Resilient MPA Design
Well-designed and effectively managed MPAs play a significant role in achieving sustainable use of marine resources at multiple scales. ref Increasingly, resilient networks of MPAs are being implemented to increase conservation benefits across broader areas and to spread the risks of potential loss of biodiversity in any one area. The scaling up from individual MPAs to resilient MPA networks allows for the protection of species and habitats in addition to the maintenance of ecological processes, structure, and function.
This section introduces coral reef managers to key resilience principles and recommendations to support the development of resilient MPA networks. These principles can help MPA networks achieve multiple objectives, including fisheries sustainability, biodiversity conservation, and ecosystem resilience in the face of climate change and other stressors. These principles and recommendations can be applied to existing MPAs or used for planning future MPA networks, and can be applied at any scale. Incorporation of these recommendations provides the best chance that an MPA will survive disturbances and continue to provide essential goods and services to communities.
What are MPA Network Design Principles?
Principles of resilient MPA design provide guidance on how to design a resilient MPA or MPA network. Biophysical and socioeconomic principles are commonly used to inform MPA design and management. Biophysical principles are aimed at achieving biological objectives by taking key biological and physical processes into account; whereas socioeconomic principles are aimed at maximizing benefits and minimizing costs to local communities and sustainable industries.
The sections below describe principles of resilient MPA design that integrate fisheries, biodiversity and climate objectives.
It is recommended that managers aim to implement resilience principles as comprehensively as possible, and prioritize the prohibition of destructive activities and risk spreading through representation and replication of habitat types. Recommendations regarding minimum size and spacing of MPAs and protecting critical areas can often be implemented with less information.

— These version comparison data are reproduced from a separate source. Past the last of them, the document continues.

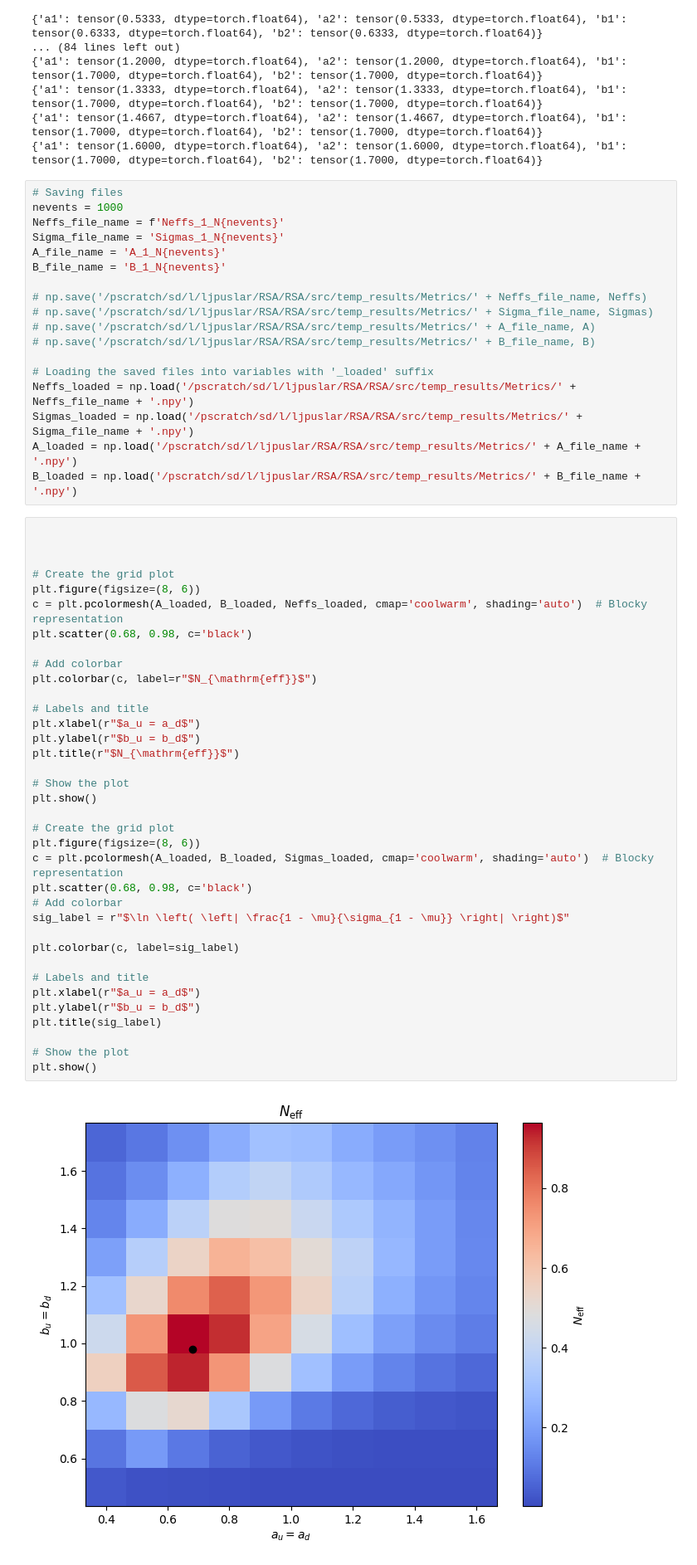
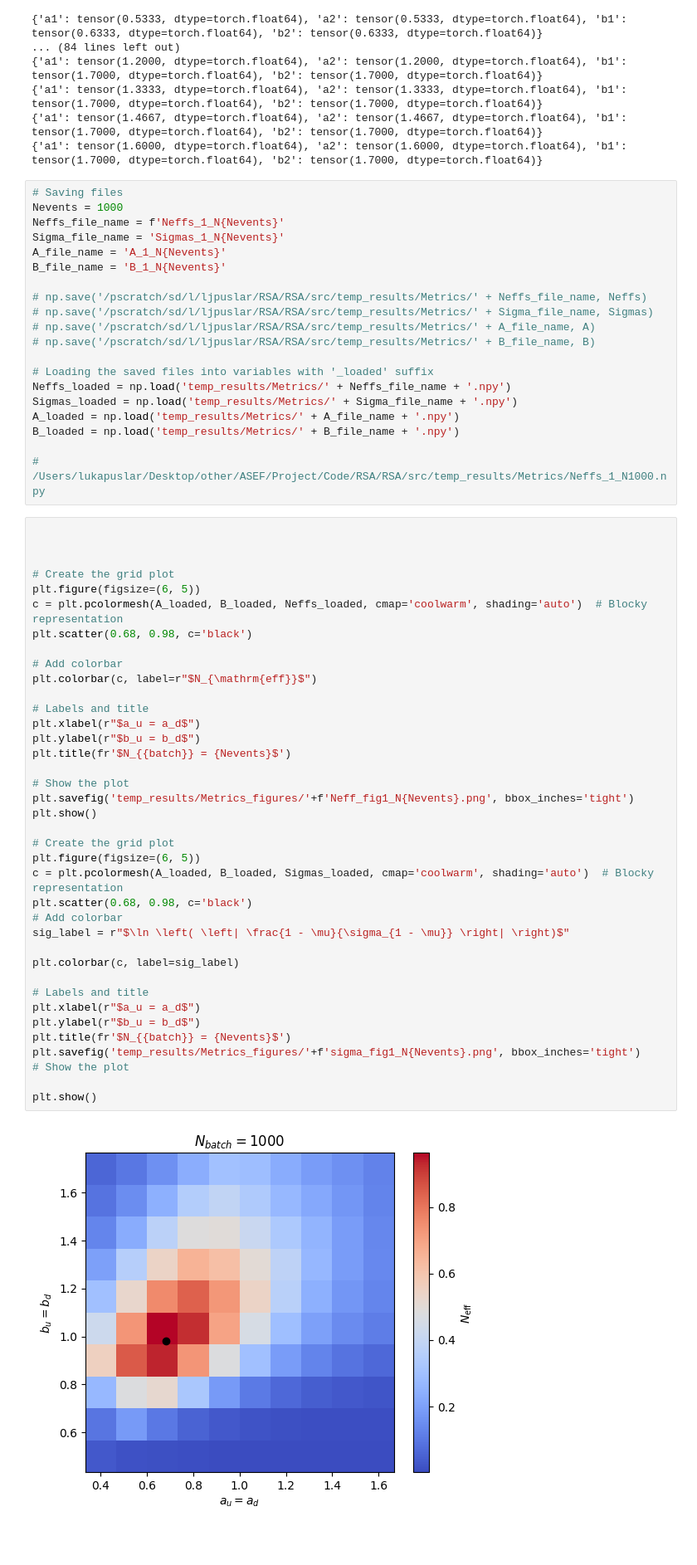
Before and after one commit to tonymenzo/RSA, a Jupyter notebook: src/RSA_nD_metric_calc.ipynb, the cells around one changed output. Shown at 83% size. Cells and saved outputs as stored; diff of their text form; blank space fills up the shorter version.

```diff
--- a/src/RSA_nD_metric_calc.ipynb
+++ b/src/RSA_nD_metric_calc.ipynb
@@ -536,11 +538,11 @@ for ia in range(A.shape[0]):
 {'a1': tensor(1.6000, dtype=torch.float64), 'a2': tensor(1.6000, dtype=torch.float64), 'b1': tensor(1.7000, dtype=torch.float64), 'b2': tensor(1.7000, dtype=torch.float64)}
 # %%
 # Saving files
-nevents = 1000
-Neffs_file_name = f'Neffs_1_N{nevents}'
-Sigma_file_name = 'Sigmas_1_N{nevents}'
-A_file_name = 'A_1_N{nevents}'
-B_file_name = 'B_1_N{nevents}'
+Nevents = 1000
+Neffs_file_name = f'Neffs_1_N{Nevents}'
+Sigma_file_name = 'Sigmas_1_N{Nevents}'
+A_file_name = 'A_1_N{Nevents}'
+B_file_name = 'B_1_N{Nevents}'
 
 # np.save('/pscratch/sd/l/ljpuslar/RSA/RSA/src/temp_results/Metrics/' + Neffs_file_name, Neffs)
 # np.save('/pscratch/sd/l/ljpuslar/RSA/RSA/src/temp_results/Metrics/' + Sigma_file_name, Sigmas)
@@ -548,45 +550,49 @@ B_file_name = 'B_1_N{nevents}'
 # np.save('/pscratch/sd/l/ljpuslar/RSA/RSA/src/temp_results/Metrics/' + B_file_name, B)
 
 # Loading the saved files into variables with '_loaded' suffix
-Neffs_loaded = np.load('/pscratch/sd/l/ljpuslar/RSA/RSA/src/temp_results/Metrics/' + Neffs_file_name + '.npy')
-Sigmas_loaded = np.load('/pscratch/sd/l/ljpuslar/RSA/RSA/src/temp_results/Metrics/' + Sigma_file_name + '.npy')
-A_loaded = np.load('/pscratch/sd/l/ljpuslar/RSA/RSA/src/temp_results/Metrics/' + A_file_name + '.npy')
-B_loaded = np.load('/pscratch/sd/l/ljpuslar/RSA/RSA/src/temp_results/Metrics/' + B_file_name + '.npy')
+Neffs_loaded = np.load('temp_results/Metrics/' + Neffs_file_name + '.npy')
+Sigmas_loaded = np.load('temp_results/Metrics/' + Sigma_file_name + '.npy')
+A_loaded = np.load('temp_results/Metrics/' + A_file_name + '.npy')
+B_loaded = np.load('temp_results/Metrics/' + B_file_name + '.npy')
+
+# /Users/lukapuslar/Desktop/other/ASEF/Project/Code/RSA/RSA/src/temp_results/Metrics/Neffs_1_N1000.npy
 # %%
 
 
 
 # Create the grid plot
-plt.figure(figsize=(8, 6))
+plt.figure(figsize=(6, 5))
 c = plt.pcolormesh(A_loaded, B_loaded, Neffs_loaded, cmap='coolwarm', shading='auto')  # Blocky representation
 plt.scatter(0.68, 0.98, c='black')
 
 # Add colorbar
 plt.colorbar(c, label=r"$N_{\mathrm{eff}}$")
 
 # Labels and title
 plt.xlabel(r"$a_u = a_d$")
 plt.ylabel(r"$b_u = b_d$")
-plt.title(r"$N_{\mathrm{eff}}$")
+plt.title(fr'$N_{{batch}} = {Nevents}$')
 
 # Show the plot
+plt.savefig('temp_results/Metrics_figures/'+f'Neff_fig1_N{Nevents}.png', bbox_inches='tight')
 plt.show()
 
 # Create the grid plot
-plt.figure(figsize=(8, 6))
+plt.figure(figsize=(6, 5))
 c = plt.pcolormesh(A_loaded, B_loaded, Sigmas_loaded, cmap='coolwarm', shading='auto')  # Blocky representation
 plt.scatter(0.68, 0.98, c='black')
 # Add colorbar
 sig_label = r"$\ln \left( \left| \frac{1 - \mu}{\sigma_{1 - \mu}} \right| \right)$"
 
 plt.colorbar(c, label=sig_label)
 
 # Labels and title
 plt.xlabel(r"$a_u = a_d$")
 plt.ylabel(r"$b_u = b_d$")
-plt.title(sig_label)
+plt.title(fr'$N_{{batch}} = {Nevents}$')
+plt.savefig('temp_results/Metrics_figures/'+f'sigma_fig1_N{Nevents}.png', bbox_inches='tight')
+# Show the plot
 
-# Show the plot
 plt.show()
 # %% [output]
-[figure, old version]
+[figure, new version]
```
Also changed, not shown: parts of 4 cells of this notebook, 1 other file.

There are often information gaps, cultural and political factors that prevent full application of all design recommendations. However, the application of those principles that are feasible increases the likelihood of protecting the entire range of unknown species habitats, and processes of importance; and thus, supporting resilience in response to disturbances.
Specific design recommendations are found in the next sections.